Second, I went through two weeks of cyber-intimidation, email and website spoofing, text harassment, and anonymous phone calls. The content of these efforts all appeared to have been made with the intent of confirming what Yorgen Fenech’s defenders in court and outside it were alleging about my reporting. It is clear that I have been singled out, by him, as Yorgen Fenech’s principal enemy in the press.
Third, an election is approaching and tension is mounting. There are Labour voters that think of the election as an opportunity to punish and silence critics of the government like me. There are people who claim they vote for the Nationalist Party who think that critics of the government, like me, are to blame for the Nationalist Party losing elections. In this heat anyone comforted by the environment of impunity, the propaganda on Labour news media, and the discrediting campaign supporting Yorgen Fenech, might think it heroic to cause me, or my family, or my property physical damage.
I would be irresponsible not to take measures to avoid inviting violence.
During the cyber-bullying of two weeks ago, I took up the opportunity to participate in the European Centre for Press and Media Freedom’s program of offering safe houses for journalists at risk.
In the context above, I saw this and continue to see this as an opportunity to draw the heat away from my family and I took up the offer.
The ECMPF scheme “offers temporary shelter for journalists facing harassment and intimidation as a direct result of their work.”
I am not surprised to learn that Caroline Muscat, who has written about my decision to leave, had been previously offered participation in this program too. I respect her decision not to take the offer, for her reasons, but I cannot fathom why her article of last night would imply that it is not true I am leaving Malta because of safety issues, perceived or otherwise.
She suggests I am leaving Malta to find a job elsewhere.
The first answer is that even if this is true, I don’t understand the objection. If instead of the EMCPF I got a call from a hotel in Vladivostok offering me a dishwasher’s job in their staff kitchen as an opportunity to stay away for a while, I would have taken it.
The real issue here is that being a truth-seeking journalist in Malta has become a risky business. Caroline Muscat knows and has experienced the intimidation too. Thus, her attempt to discredit me and cast doubts about my motivations is surprising and saddening.

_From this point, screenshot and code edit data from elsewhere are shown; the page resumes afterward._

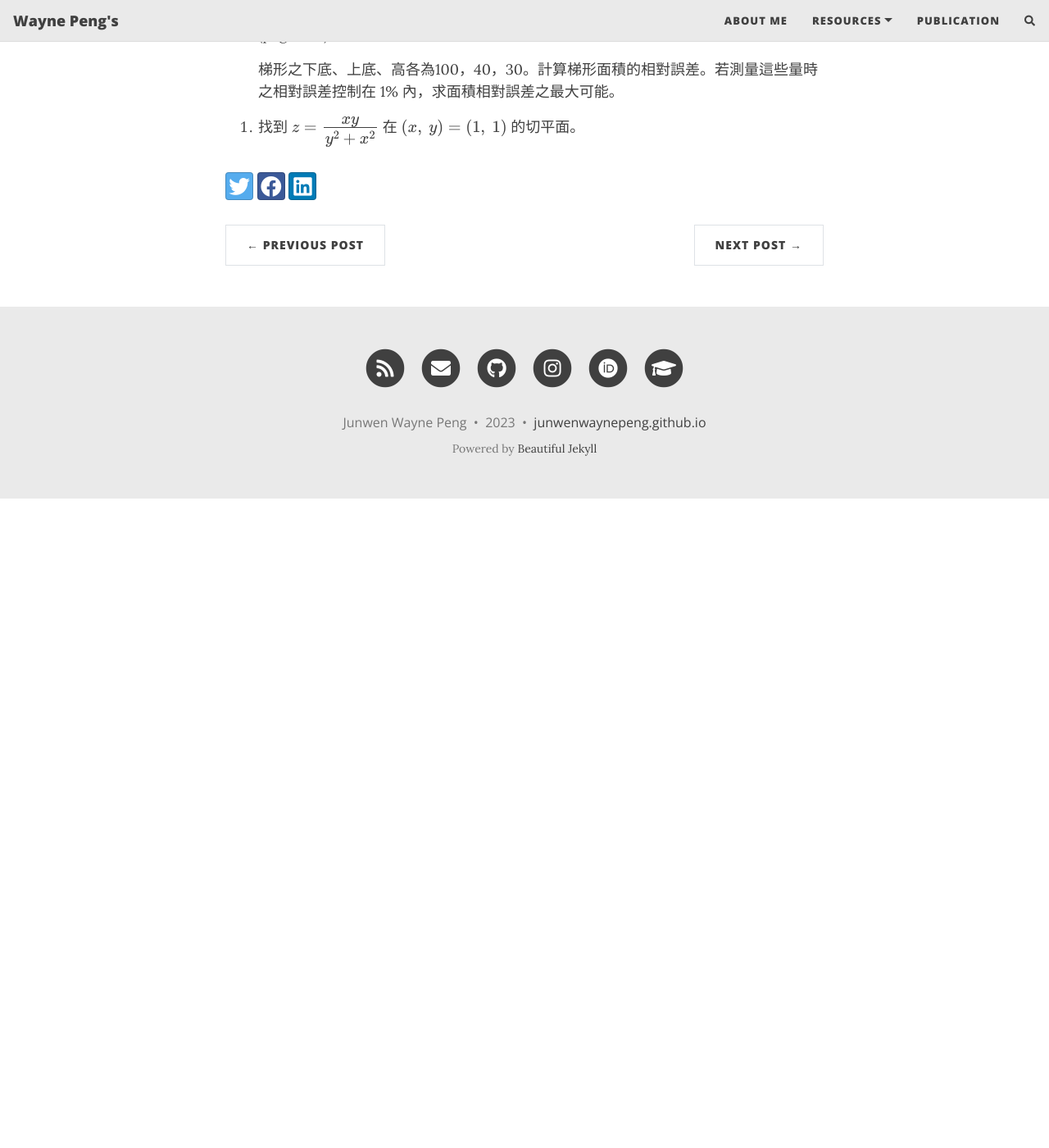
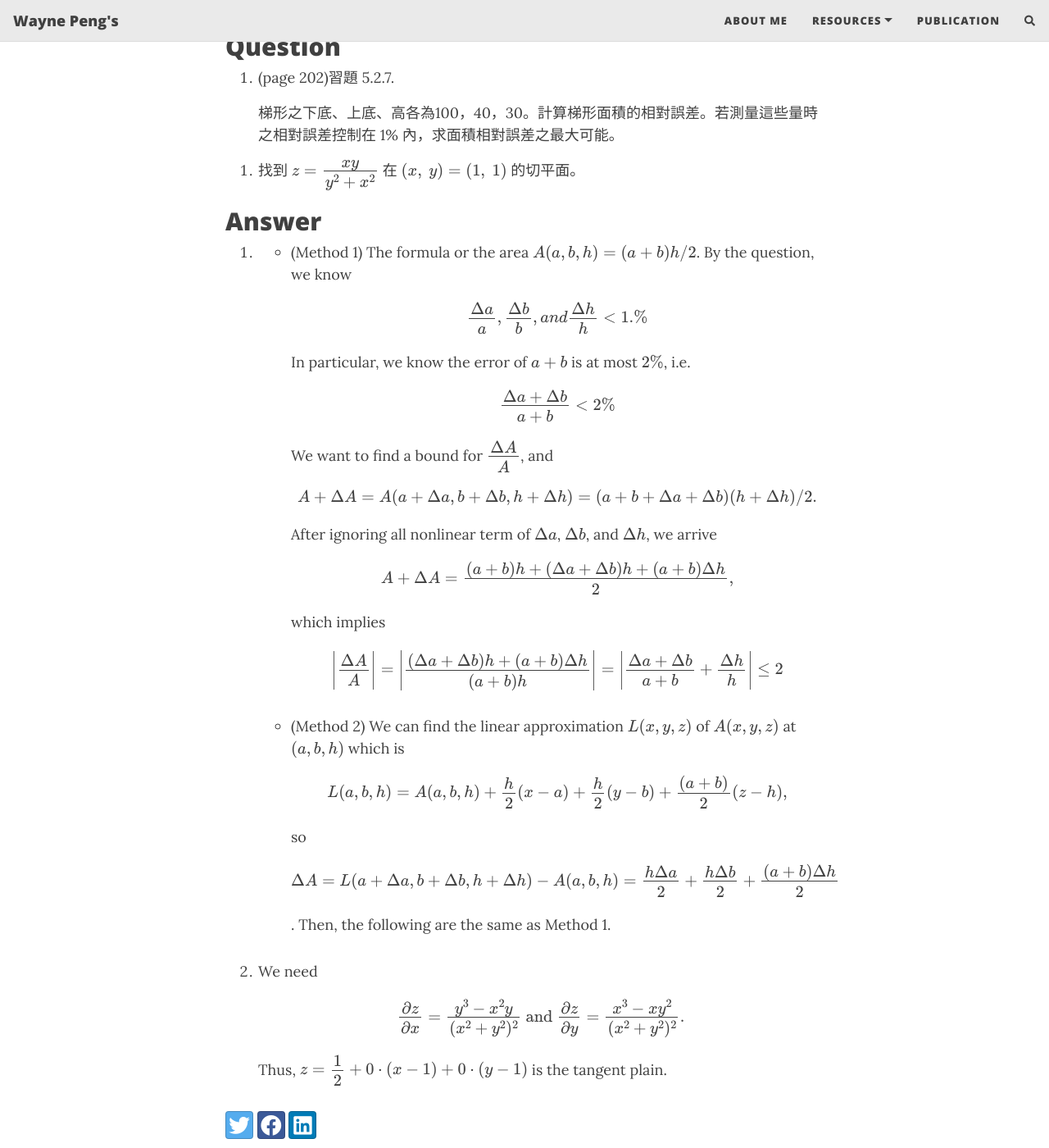
Before and after one commit to junwenwaynepeng/junwenwaynepeng.github.io, a Jekyll site: the page built from _posts/2023-03-02-Calculus-3-homework-1.md, in a window 1280 px wide and 1400 px high, scrolled down 270 px. Shown: the whole window at 82% size. Built offline with Jekyll 4.4.1, drawn with Linux system fonts in a browser that asks for light colours; nearby versions of some CDN libraries; formulas are drawn with MathJax 3; comment, search, counter and statistics services are not loaded; before the commit the page ends 900 px from its top, so only the background shows below that.

Commit message:
update answer

```diff
--- a/_posts/2023-03-02-Calculus-3-homework-1.md
+++ b/_posts/2023-03-02-Calculus-3-homework-1.md
@@ -1,4 +1,6 @@
 # Calculus 3 Homework 1
+
+## Question
 
 1. (page 202)習題 5.2.7.
 <ul>
@@ -6,3 +8,26 @@
 </ul>
 
 2. 找到 $z=\dfrac{xy}{y^2+x^2}$ 在 $(x,\ y)=(1,\ 1)$ 的切平面。
+
+## Answer
+1.
+	* (Method 1) The formula or the area $A(a,b,h)=(a+b)h/2$. By the question, we know
+	\[\dfrac{\Delta a}{a}, \dfrac{\Delta b}{b}, and \dfrac{\Delta h}{h}< 1.\%\]
+	In particular, we know the error of $a+b$ is at most $2\%$, i.e.
+	\[\dfrac{\Delta a+\Delta b}{a+b}<2\%\]
+	We want to find a bound for $\dfrac{\Delta A}{A}$, and
+	\[A+\Delta A = A(a+\Delta a, b+\Delta b, h+\Delta h) = (a+b+\Delta a+\Delta b)(h+\Delta h)/2.\]
+	After ignoring all nonlinear term of $\Delta a$, $\Delta b$, and $\Delta h$, we arrive
+	\[A+\Delta A = \dfrac{(a+b)h+(\Delta a+\Delta b)h + (a+b)\Delta h}{2},\]
+	which implies
+	\[\left|\dfrac{\Delta A}{A}\right| = \left |\dfrac{(\Delta a +\Delta b) h + (a+b)\Delta h}{(a+b)h}\right| = \left|\dfrac{\Delta a+\Delta b}{a+b}+\dfrac{\Delta h}{h}\right|\leq 2% + 1%\]
+
+	* (Method 2) We can find the linear approximation $L(x,y,z)$ of $A(x,y,z)$ at $(a,b,h)$ which is
+	\[L(a,b,h) = A(a,b,h)+\dfrac{h}{2}(x-a)+\dfrac{h}{2}(y-b)+\dfrac{(a+b)}{2}(z-h),\]
+	so
+	\[\Delta A = L(a+\Delta a,b+\Delta b,h+\Delta h)-A(a,b,h) = \dfrac{h\Delta a}{2}+\dfrac{h\Delta b}{2} +\dfrac{(a+b)\Delta h}{2}\].
+	Then, the following are the same as Method 1.
+
+2. We need
+	\[\dfrac{\partial z}{\partial x} = \dfrac{y^3-x^2y}{(x^2+y^2)^2}\ \text{and}\ \dfrac{\partial z}{\partial y} = \dfrac{x^3-xy^2}{(x^2+y^2)^2}.\]
+Thus, $z = \dfrac{1}{2} + 0 \cdot (x-1) + 0\cdot (y-1)$ is the tangent plain.
```
Also changed, not shown: _posts/2023-03-06-Calculus-3-worksheet-1.md (+15 -4 lines), aboutme.md (+1 -1 lines).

I have taken this decision in order to seek, as best I can, the safety of my family. Everybody is free to disagree with that strategy and may feel, as The Shift News evidently does, that leaving them for months while I camp in an apartment somewhere is my idea of fun.
It is not and I am grateful to the Institute of Journalists and the many others who have shown support and understanding.